Posted

Specializes in Cardiac Telemetry, ED.

I have been an LPN for all of four months, and though I am an LPN, I am given the same patient load as the RNs. I have to advocate for myself frequently in order to avoid practicing outside my scope. I've had some rough nights, and have come "this close" to throwing in the towel.

Recently, I had an epiphany. What I realized is that in NS, we are taught the ideal way, and when we get out into the real world, we are sorely unprepared for the reality. Reality was not matching my expectations, and vice versa.

Another thing I realized was that we, meaning myself, the lone lowly LPN, the RNs on the floor, the charge nurse, the nurse manager, the CNAs, the unit secretaries, the docs, we are all in this boat together.
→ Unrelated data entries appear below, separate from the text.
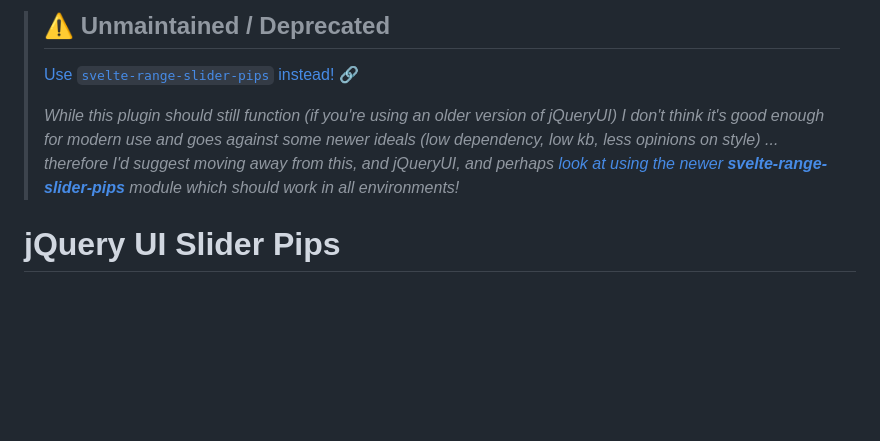
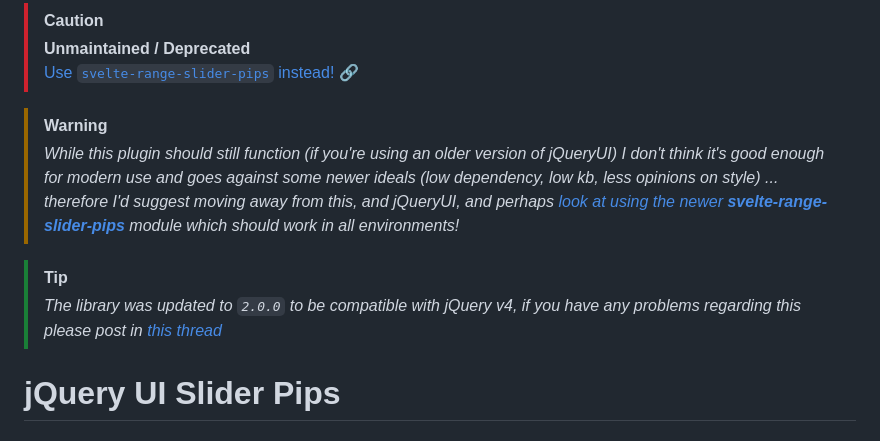
Before and after one commit to simeydotme/jQuery-ui-Slider-Pips, a Markdown page: README.md, the part around the change. Rendered like a GitHub page; blank space fills up the shorter version.

```diff
--- a/README.md
+++ b/README.md
@@ -1,7 +1,13 @@
-> ##  ⚠  **Unmaintained / Deprecated**
+> [!CAUTION]
+>
+> **Unmaintained / Deprecated**
 > [Use `svelte-range-slider-pips` instead! 🔗](https://github.com/simeydotme/svelte-range-slider-pips)
->
+
+> [!WARNING]
 > _While this plugin should still function (if you're using an older version of jQueryUI) I don't think it's good enough for modern use and goes against some newer ideals (low dependency, low kb, less opinions on style) ... therefore I'd suggest moving away from this, and jQueryUI, and perhaps [look at using the newer **svelte-range-slider-pips**](https://github.com/simeydotme/svelte-range-slider-pips) module which should work in all environments!_
+
+> [!TIP]
+> _The library was updated to `2.0.0` to be compatible with jQuery v4, if you have any problems regarding this please post in [this thread](https://github.com/simeydotme/jQuery-ui-Slider-Pips/pull/133#event-18563145996)_
 >
 
 # jQuery UI Slider Pips
```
Once I was able to see beyond my own stress and feelings of inadequacy and fears of failure, and see the support I have available to me and the support I have to offer others, even when all hell is breaking loose and we're swamped with more admits than seems humane, patients circling the drain, computer glitches and random snafus and and and......, things just seem to be better.

I guess the way I see it is, if you have to cross that river of s#*@, you might as well pull on those hip waders and put a big grin on your face and wade right out into it, cause that's the only way you're going to make it across. :lol2:

So I guess I'll hang in there for a while longer. Just wanted to share, in case anyone else out there is having a rough time.

Hellllllo Nurse, BSN, RN

Has 15 years experience.

IRecently, I had an epiphany. What I realized is that in NS, we are taught the ideal way, and when we get out into the real world, we are sorely unprepared for the reality. Reality was not matching my expectations, and vice versa.

.

I don't understand why some nursing programs are not talking to their students about this. What you are describing is a well-known phenomena in nursing: It's called Nursing Reality Shock.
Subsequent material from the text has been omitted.